Aug. 6 – Shires (2020) Cyber-noir: Cybersecurity and popular culture (pdf)
Jul. 23 – Zhang-Kennedy et al. (2016) The Role of Instructional Design in Persuasion: A Comics Approach for Improving Cybersecurity (pdf)
Jul. 16 – Norris et al. (2019) Cyberattacks at the Grass Roots: American Local Governments and the Need for High Levels of Cybersecurity (pdf)
Jul. 9 – Chatfield & Reddick (2017) Cybersecurity Innovation in Government: A Case Study of U.S. Pentagon’s Vulnerability Reward Program (pdf)
Jul. 2 – Matatji et al. (2018) Socio-technical Systems Cybersecurity Framework (pdf)
Jun. 25 – Haber & Kandogan (2007) Security Administrators: A Breed Apart (pdf)
Jun. 18 – Botta et al. (2007) Towards understanding IT security professionals and their tools (pdf)
2019 STC Summer Reading Group
Aug. 14 – Clark-Ginsberg & Slayton (2019) Regulating risks within complex sociotechnical systems: Evidence from critical infrastructure cybersecurity standards (pdf)
Aug. 7 – Porter et al. (2019) Just This Once: Predicting When Work Pressures Lead to the Circumvention of Security Practices (pdf)
Jul. 31 – Wolff (2016) Perverse Effects in Defense of Computer Systems: When More Is Less. (pdf)
Jul. 24 – Elish (2019) Moral Crumple Zones: Cautionary Tales in Human-Robot Interaction (pre-print) (pdf)
Jul. 17 – Blythe et al. (2013) Circumvention of Security: Good Users Do Bad Things (pdf)
Jul. 10 – Craigen et al. (2014) Defining Cybersecurity (pdf)
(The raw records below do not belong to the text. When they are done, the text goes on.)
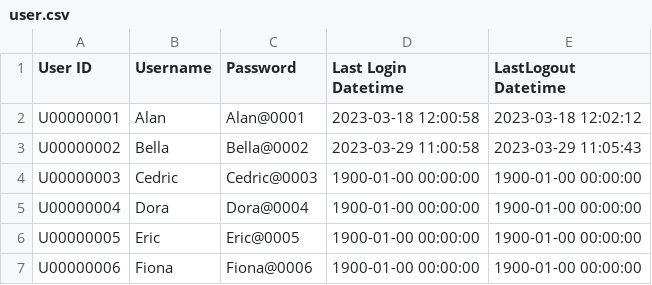
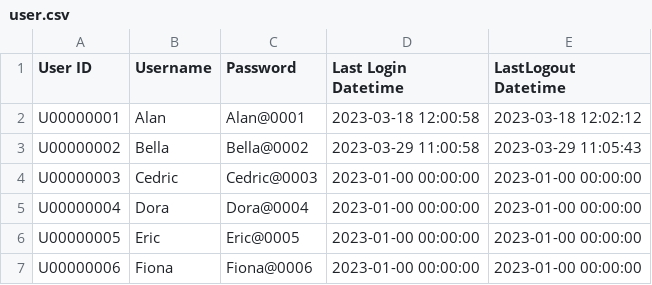
Before and after one commit to wyattcheang/DSTR_Assignment, a CSV file: csvFiles/user.csv, drawn as a sheet.

Commit message:
modify to adapt window version

```diff
--- a/csvFiles/user.csv
+++ b/csvFiles/user.csv
@@ -3,5 +3,5 @@ U00000001,Alan,Alan@0001,2023-03-18 12:00:58,2023-03-18 12:02:12
 U00000002,Bella,Bella@0002,2023-03-29 11:00:58,2023-03-29 11:05:43
-U00000003,Cedric,Cedric@0003,1900-01-00 00:00:00,1900-01-00 00:00:00
-U00000004,Dora,Dora@0004,1900-01-00 00:00:00,1900-01-00 00:00:00
-U00000005,Eric,Eric@0005,1900-01-00 00:00:00,1900-01-00 00:00:00
-U00000006,Fiona,Fiona@0006,1900-01-00 00:00:00,1900-01-00 00:00:00
+U00000003,Cedric,Cedric@0003,2023-01-00 00:00:00,2023-01-00 00:00:00
+U00000004,Dora,Dora@0004,2023-01-00 00:00:00,2023-01-00 00:00:00
+U00000005,Eric,Eric@0005,2023-01-00 00:00:00,2023-01-00 00:00:00
+U00000006,Fiona,Fiona@0006,2023-01-00 00:00:00,2023-01-00 00:00:00
```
Jul. 3 – Sawyer & Jarrahi (2014) Sociotechnical approaches to the study of Information Systems (pdf)